Old pro Gregory Alan Williams (TV’s Baywatch) is right at home as the kindly company store owner and town mayor, and Brett Rice (Forest Gump, Remember the Titans) is pure, over-the-top fun as the slimy Baxter, the city-slickin’ developer buying up all the land in town. The lovely Jill Wagner (lots of reality TV co-hosting on shows like Punk’d and Hell’s Kitchen, tons of Hallmark movies) is sort of wasted in her small role as Shelby’s friend, but still makes an impression. And I’d be remiss if I didn’t mention actress Bethany DeZelle; her short, hilarious scene as a starstruck waitress who can’t quite get it together when faced with serving Mason Wyatt at the local greasy spoon had me in stitches.
Christmas in the Smokies has a few issues that can leave a viewer scratching their head. One complaint I saw more than once was why someone as strong-headed and beautiful as Shelby has spent the past two decades pining after a dude that left her when she was 15. (If I were a betting man, I’d say it’s because Mason’s a successful country music star! Why else?) And that sort-of twist ending seems a bit out of place (I would’ve skipped the twist and went with the expected, but I’m also drunk on spiked nog). Overall, it plays like a lot of what you’ve seen on countless Hallmark movies, many of which feature these very same actors.
But Christmas in the Smokies didn’t air on Hallmark. It aired on cable and satellite network INSP, which I don’t know much about. The network’s slogan, according to its website, is, “Heroes live here.” Co-written by director Wheeler and Richard Clark, Jr., Christmas in the Smokies is an INSP Films production that likely aired as a Christmastime exclusive back in 2015.
Special features on the DVD include some short behind-the-scenes footage and cast interviews along with a trailer. The film is presented in its 1.78:1 widescreen aspect ratio. For a standard definition disc, the image and audio looked just fine on my 65-inch living room television, and even better on my 40-inch bedroom set.
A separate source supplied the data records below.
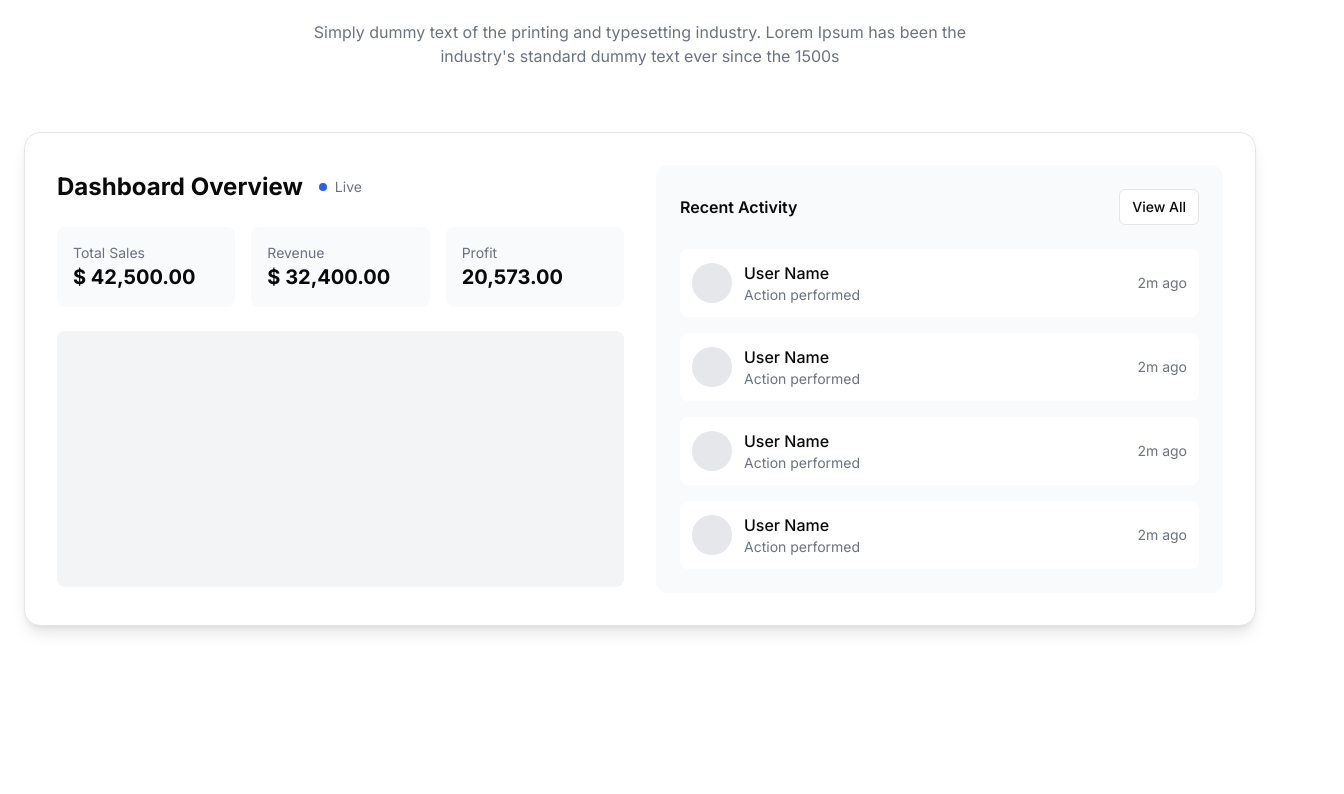
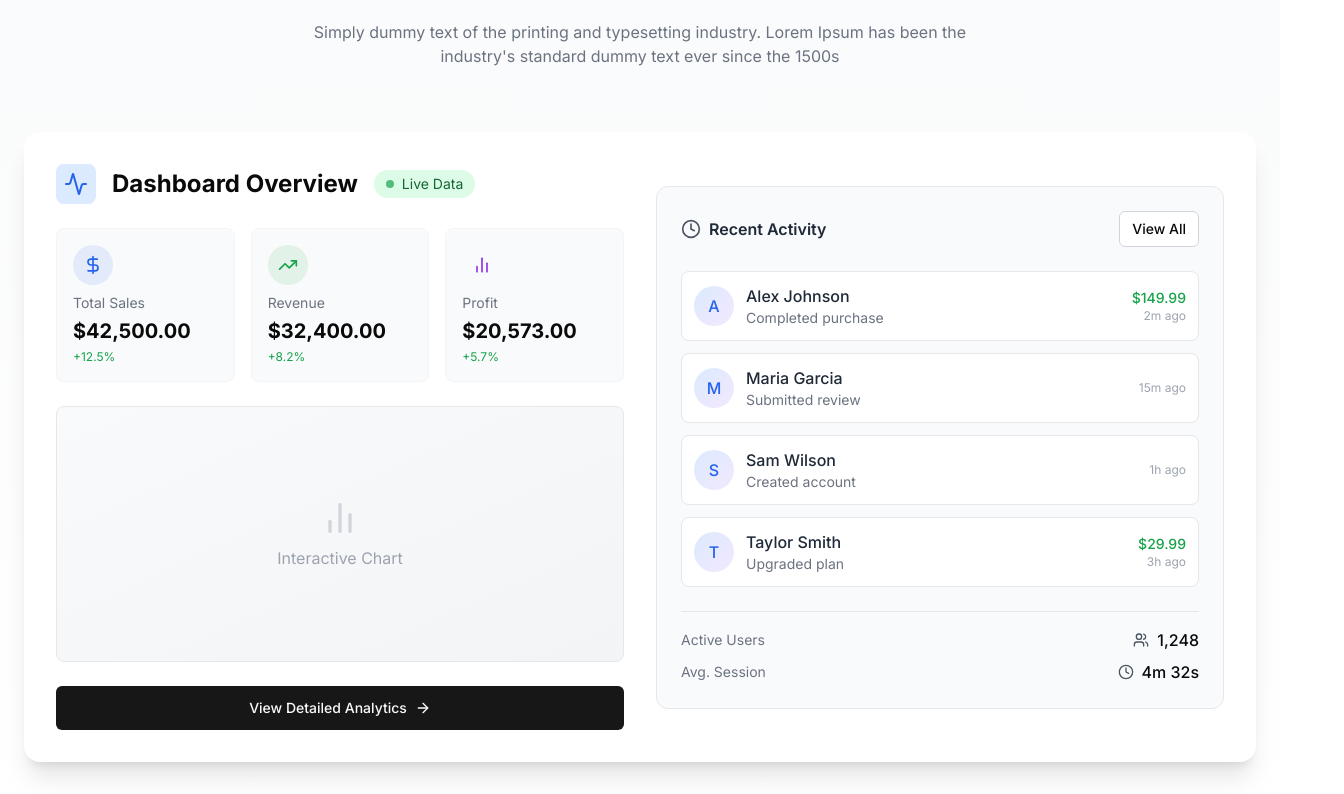
Before and after one commit to YasserEsam/Elevate-soft, a Next.js app: page / in a window 1280 px wide. Shown: the part 1726-2520 px from the top of the page, 1344 px wide, since content can reach past the window. Built offline with nearby package versions, Linux system fonts and the light colour scheme.

Commit message:
style : give the analytics section a abetter desing

```diff
--- a/components/sections/Analytics.tsx
+++ b/components/sections/Analytics.tsx
@@ -2,65 +2,189 @@
 
 import { Card } from "@/components/ui/card";
 import { Button } from "@/components/ui/button";
+import { motion } from "framer-motion";
+import { ArrowRight, Activity, BarChart2, TrendingUp, Clock, Users, DollarSign } from "lucide-react";
+import { useInView } from "react-intersection-observer";
+
+const stats = [
+  { id: 1, label: "Total Sales", value: "$42,500.00", change: "+12.5%", icon: DollarSign, color: "text-blue-600" },
+  { id: 2, label: "Revenue", value: "$32,400.00", change: "+8.2%", icon: TrendingUp, color: "text-green-600" },
+  { id: 3, label: "Profit", value: "$20,573.00", change: "+5.7%", icon: BarChart2, color: "text-purple-600" }
+];
+
+const activities = [
+  { id: 1, user: "Alex Johnson", action: "Completed purchase", time: "2m ago", amount: "$149.99" },
+  { id: 2, user: "Maria Garcia", action: "Submitted review", time: "15m ago", amount: "" },
+  { id: 3, user: "Sam Wilson", action: "Created account", time: "1h ago", amount: "" },
+  { id: 4, user: "Taylor Smith", action: "Upgraded plan", time: "3h ago", amount: "$29.99" }
+];
+
+const AnimatedCard = ({ children, delay = 0 }) => {
+  const [ref, inView] = useInView({
+    triggerOnce: true,
+    threshold: 0.1,
+  });
+
+  return (
+    <motion.div
+      ref={ref}
+      initial={{ opacity: 0, y: 20 }}
+      animate={inView ? { opacity: 1, y: 0 } : {}}
+      transition={{ duration: 0.5, delay }}
+    >
+      {children}
+    </motion.div>
+  );
+};
 
 export default function Analytics() {
   return (
-    <section className="py-24 bg-white">
+    <section className="py-24 bg-gradient-to-b from-gray-50 to-white">
       <div className="max-w-7xl mx-auto px-4 md:px-6">
         <div className="text-center mb-16">
-          <h2 className="text-3xl font-bold mb-4">Join An Attractive & Personalized</h2>
-          <p className="text-gray-500 max-w-2xl mx-auto">
+          <motion.h2
+            className="text-3xl font-bold mb-4"
+            initial={{ opacity: 0, y: -20 }}
+            animate={{ opacity: 1, y: 0 }}
+            transition={{ duration: 0.5 }}
+          >
+            Join An <span className="bg-gradient-to-r from-blue-600 to-purple-600 bg-clip-text text-transparent">Attractive & Personalized</span> Dashboard
+          </motion.h2>
+          <motion.p
+            className="text-gray-500 max-w-2xl mx-auto"
+            initial={{ opacity: 0 }}
+            animate={{ opacity: 1 }}
+            transition={{ duration: 0.5, delay: 0.2 }}
+          >
             Simply dummy text of the printing and typesetting industry. Lorem Ipsum has been the industry's standard dummy text ever since the 1500s
-          </p>
+          </motion.p>
         </div>
-        <Card className="p-8 rounded-2xl shadow-lg">
-          <div className="grid md:grid-cols-2 gap-8 items-center">
+
+        <AnimatedCard>
+          <Card className="p-8 rounded-2xl shadow-xl border-0 bg-white overflow-hidden">
+            {/* Decorative elements */}
+            <div className="absolute top-0 right-0 w-32 h-32 bg-blue-100 rounded-full opacity-10 -mr-16 -mt-16"></div>
+            <div className="absolute bottom-0 left-0 w-64 h-64 bg-purple-100 rounded-full opacity-10 -ml-32 -mb-32"></div>
+
+            <div className="grid md:grid-cols-2 gap-8 items-center relative">
+              {/* Left Column */}
               <div className="space-y-6">
                 <div className="flex items-center gap-4">
+                  <motion.div
+                    className="p-2 bg-blue-100 rounded-lg"
+                    whileHover={{ rotate: 10 }}
+                  >
+                    <Activity className="h-6 w-6 text-blue-600" />
+                  </motion.div>
                   <h3 className="text-2xl font-bold">Dashboard Overview</h3>
-                <div className="flex items-center gap-2">
-                  <span className="w-2 h-2 rounded-full bg-blue-600"></span>
-                  <span className="text-sm text-gray-500">Live</span>
+                  <div className="flex items-center gap-2 px-3 py-1 bg-green-100 rounded-full">
+                    <span className="w-2 h-2 rounded-full bg-green-600 animate-pulse"></span>
+                    <span className="text-sm text-green-800">Live Data</span>
                   </div>
                 </div>
+
+                {/* Stats Grid */}
                 <div className="grid grid-cols-3 gap-4">
-                <div className="p-4 bg-gray-50 rounded-lg">
-                  <p className="text-sm text-gray-500">Total Sales</p>
-                  <p className="text-xl font-bold">$ 42,500.00</p>
+                  {stats.map((stat) => (
+                    <motion.div
+                      key={stat.id}
+                      className="p-4 bg-gray-50 rounded-lg border border-gray-100 hover:border-blue-100 transition-colors"
+                      whileHover={{ y: -5 }}
+                    >
+                      <div className={`flex items-center justify-center w-10 h-10 rounded-full ${stat.color.replace('text', 'bg')} bg-opacity-10 mb-2`}>
+                        <stat.icon className={`h-5 w-5 ${stat.color}`} />
                       </div>
-                <div className="p-4 bg-gray-50 rounded-lg">
-                  <p className="text-sm text-gray-500">Revenue</p>
-                  <p className="text-xl font-bold">$ 32,400.00</p>
+                      <p className="text-sm text-gray-500">{stat.label}</p>
+                      <p className="text-xl font-bold mt-1">{stat.value}</p>
+                      <p className={`text-xs mt-1 ${stat.change.startsWith('+') ? 'text-green-600' : 'text-red-600'}`}>
+                        {stat.change}
+                      </p>
+                    </motion.div>
+                  ))}
                 </div>
-                <div className="p-4 bg-gray-50 rounded-lg">
-                  <p className="text-sm text-gray-500">Profit</p>
-                  <p className="text-xl font-bold">20,573.00</p>
+
+                {/* Chart Placeholder with animated loading effect */}
+                <motion.div
+                  className="h-64 bg-gradient-to-br from-gray-50 to-gray-100 rounded-lg border border-gray-200 relative overflow-hidden"
+                  initial={{ opacity: 0.5 }}
+                  animate={{ opacity: 1 }}
+                  transition={{ duration: 1 }}
+                >
+                  <div className="absolute inset-0 flex items-center justify-center">
+                    <div className="text-center">
+                      <BarChart2 className="h-10 w-10 text-gray-300 mx-auto mb-2" />
+                      <p className="text-gray-400">Interactive Chart</p>
                     </div>
                   </div>
-              <div className="h-64 bg-gray-100 rounded-lg">
-                {/* Chart placeholder - you'll need to implement actual chart */}
+                  {/* This would be replaced with your actual chart component */}
+                </motion.div>
+
+                <Button className="w-full mt-4" size="lg">
+                  View Detailed Analytics <ArrowRight className="ml-2 h-4 w-4" />
+                </Button>
+              </div>
+
+              {/* Right Column - Recent Activity */}
+              <div className="bg-gray-50 p-6 rounded-xl border border-gray-200">
+                <div className="flex items-center justify-between mb-6">
+                  <div className="flex items-center gap-2">
+                    <Clock className="h-5 w-5 text-gray-600" />
+                    <h4 className="font-semibold text-gray-800">Recent Activity</h4>
+                  </div>
+                  <Button variant="outline" size="sm" className="border-gray-300">
+                    View All
+                  </Button>
+                </div>
+                <div className="space-y-3">
+                  {activities.map((activity, index) => (
+                    <motion.div
+                      key={activity.id}
+                      className="flex items-center gap-3 p-3 bg-white rounded-lg border border-gray-200 hover:shadow-sm transition-shadow"
+                      initial={{ opacity: 0, x: 20 }}
+                      animate={{ opacity: 1, x: 0 }}
+                      transition={{ duration: 0.3, delay: index * 0.1 }}
+                      whileHover={{ scale: 1.02 }}
+                    >
+                      <div className="flex-shrink-0">
+                        <div className="w-10 h-10 rounded-full bg-gradient-to-br from-blue-100 to-purple-100 flex items-center justify-center text-blue-600 font-medium">
+                          {activity.user.charAt(0)}
                         </div>
                       </div>
-            <div className="bg-gray-50 p-6 rounded-xl">
-              <div className="flex items-center justify-between mb-6">
-                <h4 className="font-semibold">Recent Activity</h4>
-                <Button variant="outline" size="sm">View All</Button>
+                      <div className="flex-grow min-w-0">
+                        <p className="font-medium text-gray-800 truncate">{activity.user}</p>
+                        <p className="text-sm text-gray-500 truncate">{activity.action}</p>
                       </div>
-              <div className="space-y-4">
-                {[1, 2, 3, 4].map((item) => (
-                  <div key={item} className="flex items-center gap-3 p-3 bg-white rounded-lg">
-                    <div className="w-10 h-10 rounded-full bg-gray-200"></div>
-                    <div>
-                      <p className="font-medium">User Name</p>
-                      <p className="text-sm text-gray-500">Action performed</p>
+                      <div className="flex-shrink-0 text-right">
+                        {activity.amount && (
+                          <p className="text-sm font-medium text-green-600">{activity.amount}</p>
+                        )}
+                        <p className="text-xs text-gray-400">{activity.time}</p>
                       </div>
-                    <span className="ml-auto text-sm text-gray-500">2m ago</span>
+                    </motion.div>
+                  ))}
                 </div>
-                ))}
+
+                {/* Quick Stats at Bottom */}
+                <div className="mt-6 pt-4 border-t border-gray-200">
+                  <div className="flex items-center justify-between">
+                    <div className="text-sm text-gray-500">Active Users</div>
+                    <div className="flex items-center gap-2">
+                      <Users className="h-4 w-4 text-gray-600" />
+                      <span className="font-medium">1,248</span>
+                    </div>
+                  </div>
+                  <div className="flex items-center justify-between mt-2">
+                    <div className="text-sm text-gray-500">Avg. Session</div>
+                    <div className="flex items-center gap-2">
+                      <Clock className="h-4 w-4 text-gray-600" />
+                      <span className="font-medium">4m 32s</span>
+                    </div>
+                  </div>
                 </div>
               </div>
             </div>
           </Card>
+        </AnimatedCard>
       </div>
     </section>
   );
```
Lines whose indentation alone changed are shown as unchanged.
It’s schmaltzy, gooey and predictable, but sometimes that’s exactly what I want during the holidays—a familiar, feel-good vibe to share with the family for 90 minutes before going back to our regular, hectic lives. Christmas in the Smokies fits the bill just fine.